This project only worked directly with vegetable growers to receive permission to use their farms for the experiment, so in this early stage of the project we were not expecting to see adoption of the strategies studied here. However, we raise awareness about the community of natural enemies on their farms and its role on pest regulation. One of the important finding of this research is that it is not appropriate for all growers to use augmentative releases to control lepidopteran pest. The objectives of future outreach efforts will be to highlight the potential benefits to use augmentative biocontrol and to assist growers in determining where this strategy is more likely to be successful.
Areas needing additional study
Our research documented the diversity of predatory arthropods found in cabbage in central New York and showed that landscape-level processes can have large impacts on predator and pest populations. However, several important issues require further study:
What is the actual contribution that natural enemy complexes, particularly predators, make to pest mortality in cabbage crops? A measure of predator impact across time is critical for farmers to make informed pest management decisions. We need information about when and where natural enemy populations are insufficient to achieve pest control, so that other complementary alternatives can be implemented, for example augmentative releases.

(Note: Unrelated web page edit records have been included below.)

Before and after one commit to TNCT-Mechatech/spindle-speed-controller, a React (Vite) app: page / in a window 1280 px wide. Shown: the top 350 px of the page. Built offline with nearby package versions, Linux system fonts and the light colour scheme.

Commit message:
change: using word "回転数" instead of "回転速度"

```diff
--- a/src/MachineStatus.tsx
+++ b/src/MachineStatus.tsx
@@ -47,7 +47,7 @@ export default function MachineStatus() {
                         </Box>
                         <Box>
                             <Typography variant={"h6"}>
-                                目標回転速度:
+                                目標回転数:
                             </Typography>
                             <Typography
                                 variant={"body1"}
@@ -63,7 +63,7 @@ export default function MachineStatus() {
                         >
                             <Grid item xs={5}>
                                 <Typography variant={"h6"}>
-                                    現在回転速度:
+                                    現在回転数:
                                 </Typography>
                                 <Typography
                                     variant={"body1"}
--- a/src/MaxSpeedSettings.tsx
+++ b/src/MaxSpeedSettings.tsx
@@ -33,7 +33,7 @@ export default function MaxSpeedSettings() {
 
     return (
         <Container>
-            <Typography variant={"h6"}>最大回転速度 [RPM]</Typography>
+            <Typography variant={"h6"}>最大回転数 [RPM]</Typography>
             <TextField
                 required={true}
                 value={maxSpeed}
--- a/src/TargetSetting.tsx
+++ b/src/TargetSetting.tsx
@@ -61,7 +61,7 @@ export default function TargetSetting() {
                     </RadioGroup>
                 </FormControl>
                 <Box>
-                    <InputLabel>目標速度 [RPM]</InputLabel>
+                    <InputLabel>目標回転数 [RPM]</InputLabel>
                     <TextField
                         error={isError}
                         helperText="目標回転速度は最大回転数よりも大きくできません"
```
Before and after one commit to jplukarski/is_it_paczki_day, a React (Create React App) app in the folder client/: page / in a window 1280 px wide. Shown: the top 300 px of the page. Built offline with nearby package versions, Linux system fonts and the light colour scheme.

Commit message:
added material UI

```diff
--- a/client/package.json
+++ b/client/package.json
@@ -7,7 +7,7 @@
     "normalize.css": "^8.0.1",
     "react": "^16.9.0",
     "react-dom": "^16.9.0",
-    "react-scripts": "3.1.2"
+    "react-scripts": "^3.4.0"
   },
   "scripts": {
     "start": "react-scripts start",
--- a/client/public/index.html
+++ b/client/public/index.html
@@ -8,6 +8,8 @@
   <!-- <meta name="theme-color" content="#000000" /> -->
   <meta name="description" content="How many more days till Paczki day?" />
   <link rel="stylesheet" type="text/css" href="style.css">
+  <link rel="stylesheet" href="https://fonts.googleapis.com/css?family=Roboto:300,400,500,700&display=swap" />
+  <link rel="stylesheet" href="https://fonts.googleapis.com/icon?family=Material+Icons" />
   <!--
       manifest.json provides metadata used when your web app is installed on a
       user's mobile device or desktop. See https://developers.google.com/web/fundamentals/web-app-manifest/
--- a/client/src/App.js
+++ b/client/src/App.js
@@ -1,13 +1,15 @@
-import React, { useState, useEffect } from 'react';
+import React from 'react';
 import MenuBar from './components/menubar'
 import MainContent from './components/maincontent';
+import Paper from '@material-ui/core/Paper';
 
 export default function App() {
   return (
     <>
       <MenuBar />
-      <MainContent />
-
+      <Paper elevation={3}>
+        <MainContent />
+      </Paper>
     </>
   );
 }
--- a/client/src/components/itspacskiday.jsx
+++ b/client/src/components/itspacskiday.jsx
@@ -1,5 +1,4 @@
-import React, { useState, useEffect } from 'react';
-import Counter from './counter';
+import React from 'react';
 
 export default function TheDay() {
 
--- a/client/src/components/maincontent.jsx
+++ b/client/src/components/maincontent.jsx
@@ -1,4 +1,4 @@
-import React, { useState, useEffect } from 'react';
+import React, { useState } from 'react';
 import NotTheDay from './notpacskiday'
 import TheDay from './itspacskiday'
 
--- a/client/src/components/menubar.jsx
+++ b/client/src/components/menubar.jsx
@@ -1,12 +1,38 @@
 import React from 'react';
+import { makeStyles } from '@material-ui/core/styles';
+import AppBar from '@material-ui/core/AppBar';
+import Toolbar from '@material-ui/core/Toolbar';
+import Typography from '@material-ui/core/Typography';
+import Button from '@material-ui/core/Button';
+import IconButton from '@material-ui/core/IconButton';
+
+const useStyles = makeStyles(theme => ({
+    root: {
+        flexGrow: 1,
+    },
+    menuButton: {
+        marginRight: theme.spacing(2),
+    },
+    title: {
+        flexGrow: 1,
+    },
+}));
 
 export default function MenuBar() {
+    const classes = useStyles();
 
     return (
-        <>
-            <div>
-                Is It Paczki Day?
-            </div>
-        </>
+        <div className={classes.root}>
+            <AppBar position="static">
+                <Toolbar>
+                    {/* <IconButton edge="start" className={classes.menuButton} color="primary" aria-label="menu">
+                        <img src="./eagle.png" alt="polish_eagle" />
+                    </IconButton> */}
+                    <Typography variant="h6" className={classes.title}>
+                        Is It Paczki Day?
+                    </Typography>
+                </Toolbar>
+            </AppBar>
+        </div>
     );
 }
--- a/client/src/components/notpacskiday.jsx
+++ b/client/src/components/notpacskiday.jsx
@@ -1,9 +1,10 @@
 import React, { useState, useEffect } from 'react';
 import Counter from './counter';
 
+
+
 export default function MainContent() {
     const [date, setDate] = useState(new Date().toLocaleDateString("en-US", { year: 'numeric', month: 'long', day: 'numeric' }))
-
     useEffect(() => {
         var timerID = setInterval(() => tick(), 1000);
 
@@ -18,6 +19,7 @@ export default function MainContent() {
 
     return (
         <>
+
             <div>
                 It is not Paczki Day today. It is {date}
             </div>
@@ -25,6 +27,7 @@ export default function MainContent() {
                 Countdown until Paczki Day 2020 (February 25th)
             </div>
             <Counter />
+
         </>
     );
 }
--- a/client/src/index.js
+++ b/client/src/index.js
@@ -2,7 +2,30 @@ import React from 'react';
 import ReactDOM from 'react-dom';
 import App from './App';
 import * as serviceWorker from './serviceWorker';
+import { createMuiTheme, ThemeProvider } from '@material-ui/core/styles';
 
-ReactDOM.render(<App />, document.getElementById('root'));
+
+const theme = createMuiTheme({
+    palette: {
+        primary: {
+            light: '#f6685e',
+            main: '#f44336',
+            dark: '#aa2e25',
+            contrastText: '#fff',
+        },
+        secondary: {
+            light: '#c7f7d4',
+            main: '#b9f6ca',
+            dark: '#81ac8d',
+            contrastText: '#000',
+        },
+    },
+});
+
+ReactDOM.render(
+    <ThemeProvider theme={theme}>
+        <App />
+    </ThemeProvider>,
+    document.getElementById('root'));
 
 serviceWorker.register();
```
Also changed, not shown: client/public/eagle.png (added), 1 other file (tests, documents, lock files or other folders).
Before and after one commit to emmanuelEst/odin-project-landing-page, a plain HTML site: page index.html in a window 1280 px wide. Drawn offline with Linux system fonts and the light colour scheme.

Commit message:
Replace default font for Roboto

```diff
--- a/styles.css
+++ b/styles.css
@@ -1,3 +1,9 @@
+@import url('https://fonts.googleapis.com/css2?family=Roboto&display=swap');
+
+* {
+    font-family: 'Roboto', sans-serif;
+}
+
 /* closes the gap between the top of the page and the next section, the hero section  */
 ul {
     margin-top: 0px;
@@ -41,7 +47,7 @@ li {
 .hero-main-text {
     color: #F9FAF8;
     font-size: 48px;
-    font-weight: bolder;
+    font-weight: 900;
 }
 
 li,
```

How can we maximize the impact of predatory arthropods at landscape scale?. This study reveals some predator community composition and patterns of variation in response to landscape context, but detailed processes remain to be investigated at the level of species and population dynamics. Further studies are thus needed to explore the relative contribution of different predators on the dynamics of lepidopteran pest. Identifying which factors are driving the abundance of particular species will also help us understand how to maximize the biological control services being provided.
Finally, more studies are needed to evaluate how specific pest management strategies (i.e insecticides, habitat management) might influence natural pest control across different landscape contexts. Some of the questions above will be investigated with additional funding from a USDA-NIFA grant funded to K.P. We hope to continue the research and expand into the cabbage agricultural systems to address other questions related to the use of natural enemies within the framework of a pest-management program.